> _INFORMATION SHOWN_:
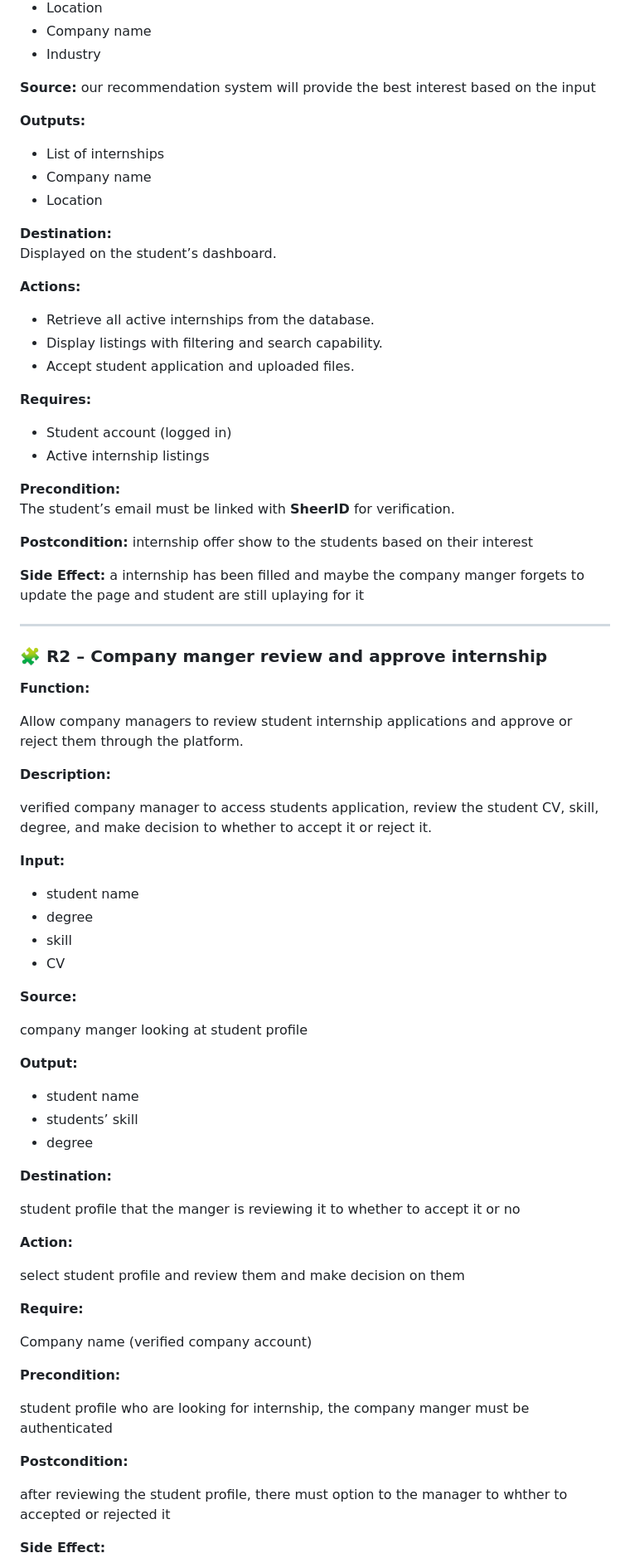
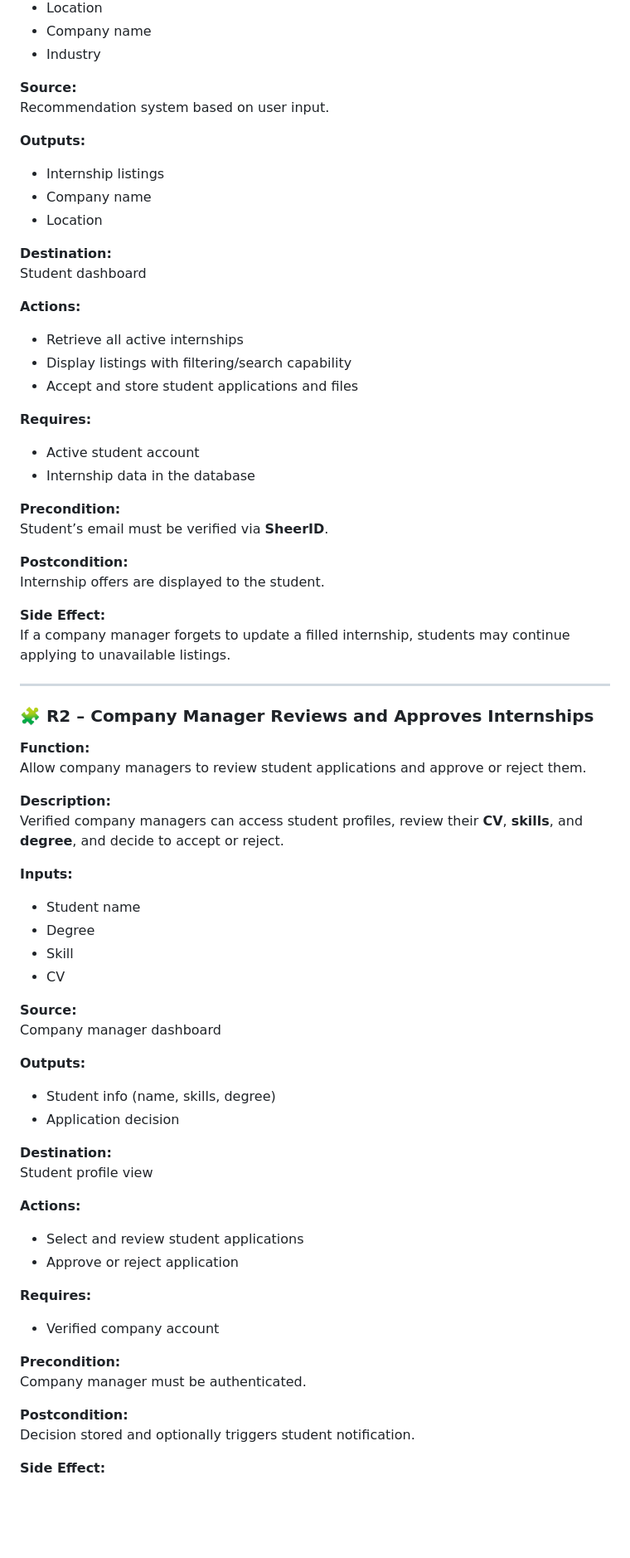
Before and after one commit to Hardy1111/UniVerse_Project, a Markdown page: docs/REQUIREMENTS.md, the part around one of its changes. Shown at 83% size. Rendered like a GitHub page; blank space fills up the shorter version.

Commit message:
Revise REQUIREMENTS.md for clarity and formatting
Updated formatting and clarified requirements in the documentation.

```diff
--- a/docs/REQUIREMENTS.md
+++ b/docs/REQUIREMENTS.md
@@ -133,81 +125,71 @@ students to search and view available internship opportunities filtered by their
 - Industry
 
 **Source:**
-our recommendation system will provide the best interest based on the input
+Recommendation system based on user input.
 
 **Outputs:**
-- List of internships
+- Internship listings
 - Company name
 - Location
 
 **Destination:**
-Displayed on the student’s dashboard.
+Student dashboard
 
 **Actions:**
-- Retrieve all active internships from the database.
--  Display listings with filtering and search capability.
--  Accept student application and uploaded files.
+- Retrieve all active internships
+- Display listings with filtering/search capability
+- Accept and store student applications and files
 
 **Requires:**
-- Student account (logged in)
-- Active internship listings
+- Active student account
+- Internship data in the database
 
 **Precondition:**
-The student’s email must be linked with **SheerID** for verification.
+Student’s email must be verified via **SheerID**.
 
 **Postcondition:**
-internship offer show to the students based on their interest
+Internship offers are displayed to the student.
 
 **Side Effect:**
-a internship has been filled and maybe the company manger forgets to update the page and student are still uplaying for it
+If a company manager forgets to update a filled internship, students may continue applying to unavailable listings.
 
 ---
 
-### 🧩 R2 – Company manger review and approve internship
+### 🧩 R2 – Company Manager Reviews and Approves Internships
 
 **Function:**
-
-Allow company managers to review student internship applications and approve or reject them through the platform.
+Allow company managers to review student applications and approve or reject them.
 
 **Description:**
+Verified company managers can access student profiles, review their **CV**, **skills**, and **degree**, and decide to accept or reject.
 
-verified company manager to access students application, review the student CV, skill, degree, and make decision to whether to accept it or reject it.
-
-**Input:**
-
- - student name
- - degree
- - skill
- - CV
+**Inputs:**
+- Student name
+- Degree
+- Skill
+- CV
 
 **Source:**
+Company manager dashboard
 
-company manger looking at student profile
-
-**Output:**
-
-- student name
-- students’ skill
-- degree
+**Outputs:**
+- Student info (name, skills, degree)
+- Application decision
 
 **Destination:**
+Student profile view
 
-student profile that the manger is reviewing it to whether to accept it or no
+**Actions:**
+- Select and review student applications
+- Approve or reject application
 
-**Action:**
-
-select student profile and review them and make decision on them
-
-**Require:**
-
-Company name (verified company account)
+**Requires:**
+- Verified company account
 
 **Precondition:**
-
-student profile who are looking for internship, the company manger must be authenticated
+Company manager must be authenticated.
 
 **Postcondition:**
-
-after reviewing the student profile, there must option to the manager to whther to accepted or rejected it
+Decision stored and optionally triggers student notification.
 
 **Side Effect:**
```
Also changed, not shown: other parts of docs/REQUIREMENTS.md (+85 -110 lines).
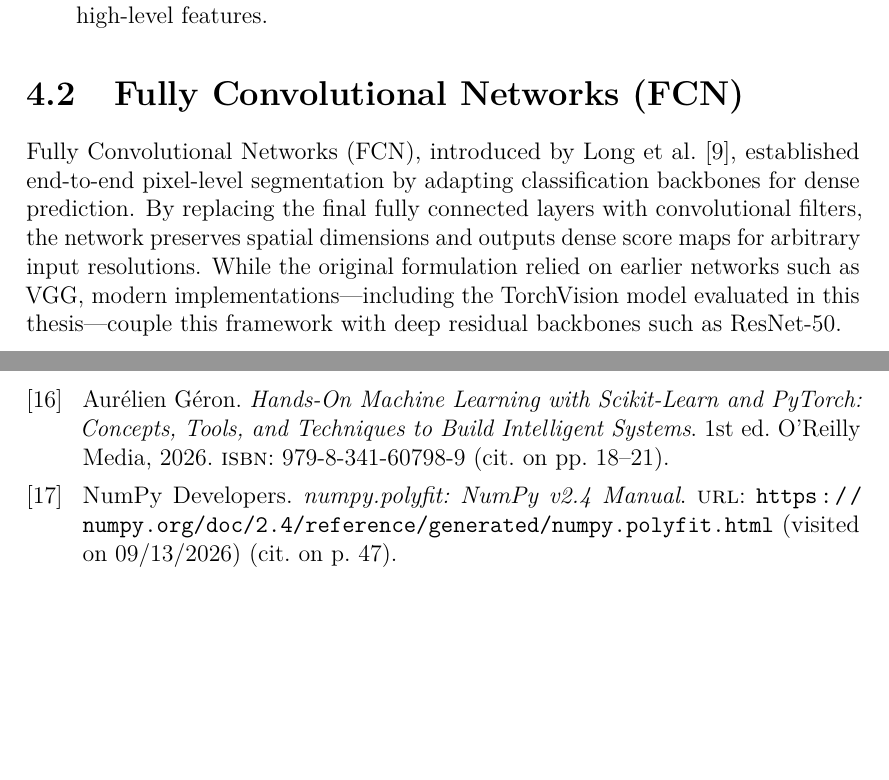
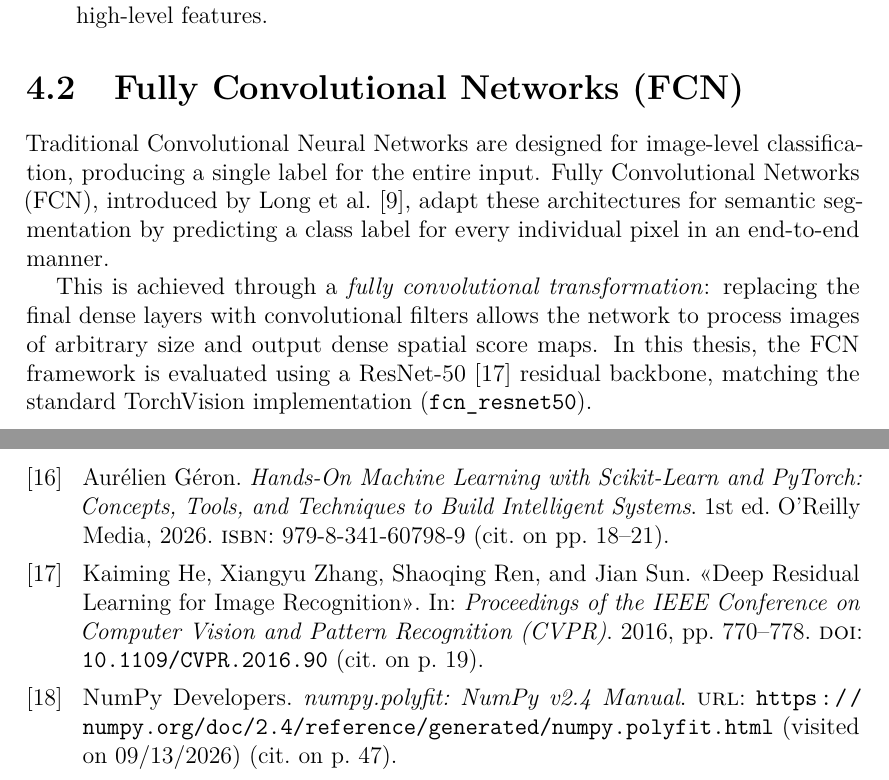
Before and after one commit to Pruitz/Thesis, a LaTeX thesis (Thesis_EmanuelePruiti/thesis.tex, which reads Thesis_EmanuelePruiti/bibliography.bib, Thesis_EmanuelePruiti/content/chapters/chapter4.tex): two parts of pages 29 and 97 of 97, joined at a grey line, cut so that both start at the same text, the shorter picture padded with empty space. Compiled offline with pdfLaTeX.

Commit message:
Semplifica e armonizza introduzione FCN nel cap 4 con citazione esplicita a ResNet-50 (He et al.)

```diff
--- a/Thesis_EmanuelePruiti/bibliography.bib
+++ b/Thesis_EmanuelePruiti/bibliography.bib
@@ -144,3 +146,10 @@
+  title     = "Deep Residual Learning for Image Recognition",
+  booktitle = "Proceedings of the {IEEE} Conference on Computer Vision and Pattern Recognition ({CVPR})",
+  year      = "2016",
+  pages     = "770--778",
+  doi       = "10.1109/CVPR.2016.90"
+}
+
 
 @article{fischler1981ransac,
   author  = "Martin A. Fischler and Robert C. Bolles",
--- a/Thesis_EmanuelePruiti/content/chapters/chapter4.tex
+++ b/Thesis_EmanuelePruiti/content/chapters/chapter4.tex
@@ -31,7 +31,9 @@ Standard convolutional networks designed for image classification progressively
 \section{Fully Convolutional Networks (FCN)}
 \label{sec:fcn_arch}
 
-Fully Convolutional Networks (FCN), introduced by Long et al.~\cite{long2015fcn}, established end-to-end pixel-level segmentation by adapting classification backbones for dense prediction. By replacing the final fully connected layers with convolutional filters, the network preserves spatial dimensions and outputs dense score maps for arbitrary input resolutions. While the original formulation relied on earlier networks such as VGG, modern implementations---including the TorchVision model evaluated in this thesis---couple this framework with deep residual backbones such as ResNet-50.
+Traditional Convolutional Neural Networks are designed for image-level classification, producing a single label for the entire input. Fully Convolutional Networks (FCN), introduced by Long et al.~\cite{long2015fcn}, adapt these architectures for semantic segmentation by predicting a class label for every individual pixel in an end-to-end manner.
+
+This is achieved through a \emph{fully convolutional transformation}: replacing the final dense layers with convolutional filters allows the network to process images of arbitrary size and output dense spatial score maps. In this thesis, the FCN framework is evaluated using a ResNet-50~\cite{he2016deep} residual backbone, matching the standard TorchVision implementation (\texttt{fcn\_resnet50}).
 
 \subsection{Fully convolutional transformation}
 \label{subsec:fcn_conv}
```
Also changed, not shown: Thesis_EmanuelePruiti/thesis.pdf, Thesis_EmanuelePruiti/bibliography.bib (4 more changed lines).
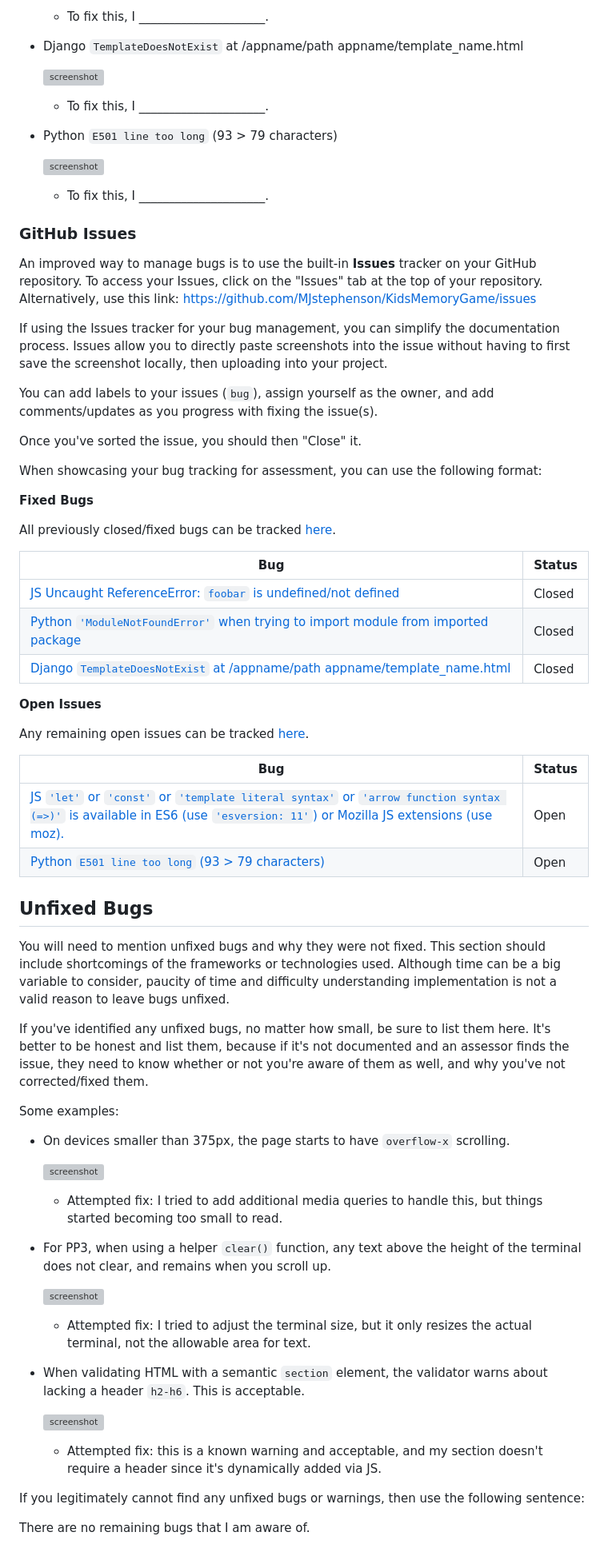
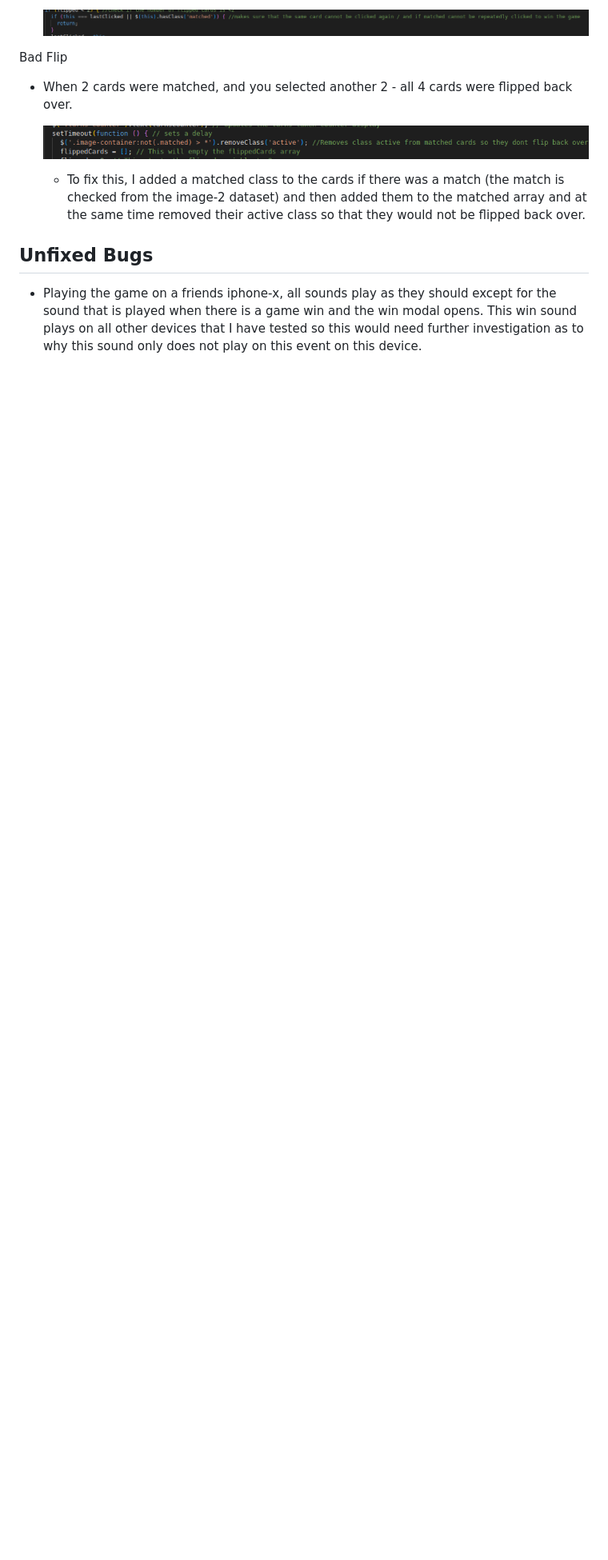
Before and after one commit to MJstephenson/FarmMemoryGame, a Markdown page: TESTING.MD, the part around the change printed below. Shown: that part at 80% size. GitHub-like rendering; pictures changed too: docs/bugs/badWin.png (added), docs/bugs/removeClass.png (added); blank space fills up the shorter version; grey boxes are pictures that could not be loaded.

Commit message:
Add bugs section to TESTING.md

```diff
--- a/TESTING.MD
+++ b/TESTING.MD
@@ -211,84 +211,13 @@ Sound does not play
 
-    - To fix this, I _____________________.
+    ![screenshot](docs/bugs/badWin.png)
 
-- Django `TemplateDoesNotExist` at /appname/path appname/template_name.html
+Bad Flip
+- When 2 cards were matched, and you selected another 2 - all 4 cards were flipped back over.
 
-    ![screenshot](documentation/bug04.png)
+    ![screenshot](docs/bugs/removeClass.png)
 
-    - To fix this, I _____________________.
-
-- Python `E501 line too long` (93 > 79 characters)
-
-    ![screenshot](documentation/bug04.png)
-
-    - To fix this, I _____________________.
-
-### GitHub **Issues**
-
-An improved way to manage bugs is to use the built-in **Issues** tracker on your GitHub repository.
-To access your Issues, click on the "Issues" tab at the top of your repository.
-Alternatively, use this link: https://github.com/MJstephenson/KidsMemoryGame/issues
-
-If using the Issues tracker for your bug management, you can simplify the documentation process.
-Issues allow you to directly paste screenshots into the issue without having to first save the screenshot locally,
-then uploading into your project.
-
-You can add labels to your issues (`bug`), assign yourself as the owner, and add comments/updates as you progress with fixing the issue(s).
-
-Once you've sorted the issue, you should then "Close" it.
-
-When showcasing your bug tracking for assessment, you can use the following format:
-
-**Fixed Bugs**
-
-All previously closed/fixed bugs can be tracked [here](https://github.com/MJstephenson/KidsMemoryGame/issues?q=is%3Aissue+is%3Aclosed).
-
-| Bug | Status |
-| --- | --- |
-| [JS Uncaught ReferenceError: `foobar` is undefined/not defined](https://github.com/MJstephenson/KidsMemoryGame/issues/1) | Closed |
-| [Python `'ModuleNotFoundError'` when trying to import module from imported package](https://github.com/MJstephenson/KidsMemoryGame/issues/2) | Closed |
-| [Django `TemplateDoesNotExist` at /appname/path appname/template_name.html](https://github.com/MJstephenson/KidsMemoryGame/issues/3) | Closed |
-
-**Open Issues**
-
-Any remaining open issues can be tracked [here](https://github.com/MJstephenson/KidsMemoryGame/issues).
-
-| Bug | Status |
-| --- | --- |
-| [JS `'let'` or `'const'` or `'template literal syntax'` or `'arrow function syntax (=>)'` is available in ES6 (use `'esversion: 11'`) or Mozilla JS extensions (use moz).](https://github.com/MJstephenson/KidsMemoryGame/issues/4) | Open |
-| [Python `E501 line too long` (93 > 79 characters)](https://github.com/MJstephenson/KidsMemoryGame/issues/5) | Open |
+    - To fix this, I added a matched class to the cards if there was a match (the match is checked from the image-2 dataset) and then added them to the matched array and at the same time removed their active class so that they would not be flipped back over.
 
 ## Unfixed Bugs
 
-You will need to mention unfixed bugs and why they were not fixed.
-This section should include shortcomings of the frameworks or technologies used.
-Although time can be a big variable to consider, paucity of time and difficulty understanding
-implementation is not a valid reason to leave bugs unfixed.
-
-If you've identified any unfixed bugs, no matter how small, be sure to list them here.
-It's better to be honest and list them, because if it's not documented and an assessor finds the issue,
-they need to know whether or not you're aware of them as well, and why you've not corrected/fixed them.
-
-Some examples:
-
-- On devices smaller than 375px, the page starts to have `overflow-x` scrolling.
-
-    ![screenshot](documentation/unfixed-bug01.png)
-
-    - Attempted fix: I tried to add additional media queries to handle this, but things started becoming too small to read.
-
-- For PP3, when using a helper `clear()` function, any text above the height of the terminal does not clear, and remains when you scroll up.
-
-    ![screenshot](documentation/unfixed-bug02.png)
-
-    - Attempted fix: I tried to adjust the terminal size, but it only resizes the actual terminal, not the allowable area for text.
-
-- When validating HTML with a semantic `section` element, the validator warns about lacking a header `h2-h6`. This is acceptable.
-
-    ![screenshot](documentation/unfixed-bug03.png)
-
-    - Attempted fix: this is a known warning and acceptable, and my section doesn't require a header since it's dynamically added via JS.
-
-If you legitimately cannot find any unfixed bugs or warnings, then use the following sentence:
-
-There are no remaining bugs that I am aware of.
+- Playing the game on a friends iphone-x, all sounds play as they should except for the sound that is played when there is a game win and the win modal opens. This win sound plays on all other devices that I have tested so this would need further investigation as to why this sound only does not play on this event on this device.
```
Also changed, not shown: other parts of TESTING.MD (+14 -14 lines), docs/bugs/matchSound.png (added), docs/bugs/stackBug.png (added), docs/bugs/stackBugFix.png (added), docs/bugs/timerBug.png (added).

> _WHAT IS REQUIRED_: Return every line of the listing above that contains "ResNet".

> _TASK RESULT_:
Semplifica e armonizza introduzione FCN nel cap 4 con citazione esplicita a ResNet-50 (He et al.)
-Fully Convolutional Networks (FCN), introduced by Long et al.~\cite{long2015fcn}, established end-to-end pixel-level segmentation by adapting classification backbones for dense prediction. By replacing the final fully connected layers with convolutional filters, the network preserves spatial dimensions and outputs dense score maps for arbitrary input resolutions. While the original formulation relied on earlier networks such as VGG, modern implementations---including the TorchVision model evaluated in this thesis---couple this framework with deep residual backbones such as ResNet-50.
+This is achieved through a \emph{fully convolutional transformation}: replacing the final dense layers with convolutional filters allows the network to process images of arbitrary size and output dense spatial score maps. In this thesis, the FCN framework is evaluated using a ResNet-50~\cite{he2016deep} residual backbone, matching the standard TorchVision implementation (\texttt{fcn\_resnet50}).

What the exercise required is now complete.